**TO DO**
Count the lines in the entries below that mention the string "from", then write that number by itself.

Version difference data
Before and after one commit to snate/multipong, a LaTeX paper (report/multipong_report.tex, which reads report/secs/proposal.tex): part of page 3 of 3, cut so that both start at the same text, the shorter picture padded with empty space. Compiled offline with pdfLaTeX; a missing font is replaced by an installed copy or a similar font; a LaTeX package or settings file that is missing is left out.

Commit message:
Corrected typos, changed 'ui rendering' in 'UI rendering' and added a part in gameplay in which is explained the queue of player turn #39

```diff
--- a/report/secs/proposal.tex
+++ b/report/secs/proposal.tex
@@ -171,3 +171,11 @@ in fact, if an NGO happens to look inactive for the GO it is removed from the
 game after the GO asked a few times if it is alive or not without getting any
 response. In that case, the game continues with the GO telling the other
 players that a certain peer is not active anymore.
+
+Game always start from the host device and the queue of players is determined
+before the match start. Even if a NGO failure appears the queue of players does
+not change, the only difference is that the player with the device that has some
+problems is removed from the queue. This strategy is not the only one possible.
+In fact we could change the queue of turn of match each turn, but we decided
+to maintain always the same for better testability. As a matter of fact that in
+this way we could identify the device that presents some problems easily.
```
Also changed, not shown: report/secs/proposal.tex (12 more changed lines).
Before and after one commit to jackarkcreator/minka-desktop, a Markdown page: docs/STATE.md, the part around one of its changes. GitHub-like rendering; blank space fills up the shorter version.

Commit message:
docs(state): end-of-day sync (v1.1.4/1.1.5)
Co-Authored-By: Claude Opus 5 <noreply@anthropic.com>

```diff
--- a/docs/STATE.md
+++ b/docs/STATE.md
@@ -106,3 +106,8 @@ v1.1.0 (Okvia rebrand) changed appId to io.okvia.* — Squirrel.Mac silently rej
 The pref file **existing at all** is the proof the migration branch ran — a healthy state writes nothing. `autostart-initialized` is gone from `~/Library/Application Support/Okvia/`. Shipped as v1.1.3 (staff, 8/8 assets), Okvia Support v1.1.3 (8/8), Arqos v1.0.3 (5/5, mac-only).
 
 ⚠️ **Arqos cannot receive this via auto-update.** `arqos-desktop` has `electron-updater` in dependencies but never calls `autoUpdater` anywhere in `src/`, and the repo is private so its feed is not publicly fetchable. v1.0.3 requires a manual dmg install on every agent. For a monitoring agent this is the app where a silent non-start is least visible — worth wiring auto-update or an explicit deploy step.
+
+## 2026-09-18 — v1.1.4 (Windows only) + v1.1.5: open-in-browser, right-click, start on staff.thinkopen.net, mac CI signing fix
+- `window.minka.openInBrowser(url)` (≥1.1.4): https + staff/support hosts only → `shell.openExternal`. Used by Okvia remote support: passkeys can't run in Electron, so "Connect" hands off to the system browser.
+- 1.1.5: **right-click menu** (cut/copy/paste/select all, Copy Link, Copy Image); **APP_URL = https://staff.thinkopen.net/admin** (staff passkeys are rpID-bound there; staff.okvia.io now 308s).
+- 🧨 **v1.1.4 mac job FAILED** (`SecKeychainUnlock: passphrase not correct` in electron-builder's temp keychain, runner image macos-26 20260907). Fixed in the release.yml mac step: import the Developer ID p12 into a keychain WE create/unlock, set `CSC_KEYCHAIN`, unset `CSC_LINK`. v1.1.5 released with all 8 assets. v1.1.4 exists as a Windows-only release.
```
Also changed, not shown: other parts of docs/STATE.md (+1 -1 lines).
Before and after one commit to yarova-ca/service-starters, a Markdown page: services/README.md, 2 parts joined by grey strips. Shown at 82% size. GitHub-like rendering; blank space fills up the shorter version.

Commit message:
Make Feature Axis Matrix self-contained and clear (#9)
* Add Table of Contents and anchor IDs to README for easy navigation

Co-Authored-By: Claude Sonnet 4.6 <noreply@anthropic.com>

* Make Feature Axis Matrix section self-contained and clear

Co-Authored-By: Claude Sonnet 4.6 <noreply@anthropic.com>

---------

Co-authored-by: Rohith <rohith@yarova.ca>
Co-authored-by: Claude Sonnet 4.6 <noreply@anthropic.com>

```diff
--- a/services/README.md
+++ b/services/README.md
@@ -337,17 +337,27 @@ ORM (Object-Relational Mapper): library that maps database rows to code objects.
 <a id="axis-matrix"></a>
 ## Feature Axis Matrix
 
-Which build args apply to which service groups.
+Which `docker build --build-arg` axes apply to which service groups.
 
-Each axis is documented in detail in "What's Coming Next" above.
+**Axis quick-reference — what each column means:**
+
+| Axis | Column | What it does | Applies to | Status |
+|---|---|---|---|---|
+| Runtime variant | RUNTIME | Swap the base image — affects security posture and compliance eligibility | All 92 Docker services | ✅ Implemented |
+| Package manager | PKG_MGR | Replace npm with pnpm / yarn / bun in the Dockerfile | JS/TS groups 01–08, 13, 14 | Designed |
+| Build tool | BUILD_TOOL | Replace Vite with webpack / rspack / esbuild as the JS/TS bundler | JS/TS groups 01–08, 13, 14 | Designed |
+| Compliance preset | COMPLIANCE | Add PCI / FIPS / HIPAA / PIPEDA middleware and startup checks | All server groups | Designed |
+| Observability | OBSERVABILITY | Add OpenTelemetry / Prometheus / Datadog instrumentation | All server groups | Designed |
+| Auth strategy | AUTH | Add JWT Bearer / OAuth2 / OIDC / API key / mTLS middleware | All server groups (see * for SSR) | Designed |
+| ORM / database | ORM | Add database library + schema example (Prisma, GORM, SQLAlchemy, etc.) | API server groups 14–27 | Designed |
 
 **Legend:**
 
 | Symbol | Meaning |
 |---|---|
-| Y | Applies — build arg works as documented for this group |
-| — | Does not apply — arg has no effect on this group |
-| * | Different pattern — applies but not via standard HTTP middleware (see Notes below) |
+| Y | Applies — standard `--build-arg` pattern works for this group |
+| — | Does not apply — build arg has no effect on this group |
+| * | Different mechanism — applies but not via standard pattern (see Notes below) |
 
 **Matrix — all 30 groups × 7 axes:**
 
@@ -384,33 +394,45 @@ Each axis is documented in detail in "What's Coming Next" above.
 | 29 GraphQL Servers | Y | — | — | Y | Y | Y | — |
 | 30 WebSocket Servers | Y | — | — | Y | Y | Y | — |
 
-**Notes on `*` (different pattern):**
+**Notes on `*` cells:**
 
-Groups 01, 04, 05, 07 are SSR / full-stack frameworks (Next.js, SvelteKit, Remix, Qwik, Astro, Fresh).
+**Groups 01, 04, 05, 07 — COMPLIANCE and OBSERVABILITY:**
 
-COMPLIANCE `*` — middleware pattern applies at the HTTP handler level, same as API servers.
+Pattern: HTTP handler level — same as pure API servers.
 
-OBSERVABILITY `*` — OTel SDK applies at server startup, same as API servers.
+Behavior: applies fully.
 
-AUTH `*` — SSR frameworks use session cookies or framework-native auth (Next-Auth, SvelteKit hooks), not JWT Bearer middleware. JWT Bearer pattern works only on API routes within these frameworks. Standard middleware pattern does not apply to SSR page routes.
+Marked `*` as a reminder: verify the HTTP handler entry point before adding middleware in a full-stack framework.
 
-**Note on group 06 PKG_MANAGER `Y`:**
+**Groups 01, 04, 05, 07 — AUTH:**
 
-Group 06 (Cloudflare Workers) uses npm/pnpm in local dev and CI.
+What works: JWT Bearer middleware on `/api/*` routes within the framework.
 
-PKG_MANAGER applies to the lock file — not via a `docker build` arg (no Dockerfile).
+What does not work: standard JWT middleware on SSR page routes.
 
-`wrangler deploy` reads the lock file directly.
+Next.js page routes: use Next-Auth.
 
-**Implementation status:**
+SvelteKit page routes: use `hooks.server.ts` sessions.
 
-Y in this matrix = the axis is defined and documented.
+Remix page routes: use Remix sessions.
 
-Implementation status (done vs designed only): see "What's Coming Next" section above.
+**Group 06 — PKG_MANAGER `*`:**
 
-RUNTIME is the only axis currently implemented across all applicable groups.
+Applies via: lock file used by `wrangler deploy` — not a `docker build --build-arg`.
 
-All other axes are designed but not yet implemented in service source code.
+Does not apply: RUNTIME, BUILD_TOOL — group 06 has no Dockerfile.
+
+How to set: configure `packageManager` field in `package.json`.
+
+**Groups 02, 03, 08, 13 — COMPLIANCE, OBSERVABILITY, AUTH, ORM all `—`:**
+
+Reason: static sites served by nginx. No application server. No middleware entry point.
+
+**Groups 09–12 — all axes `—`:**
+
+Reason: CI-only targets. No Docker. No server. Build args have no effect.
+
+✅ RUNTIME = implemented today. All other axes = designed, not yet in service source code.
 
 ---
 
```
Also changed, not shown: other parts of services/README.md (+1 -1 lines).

**COMPLETED EXERCISE**
4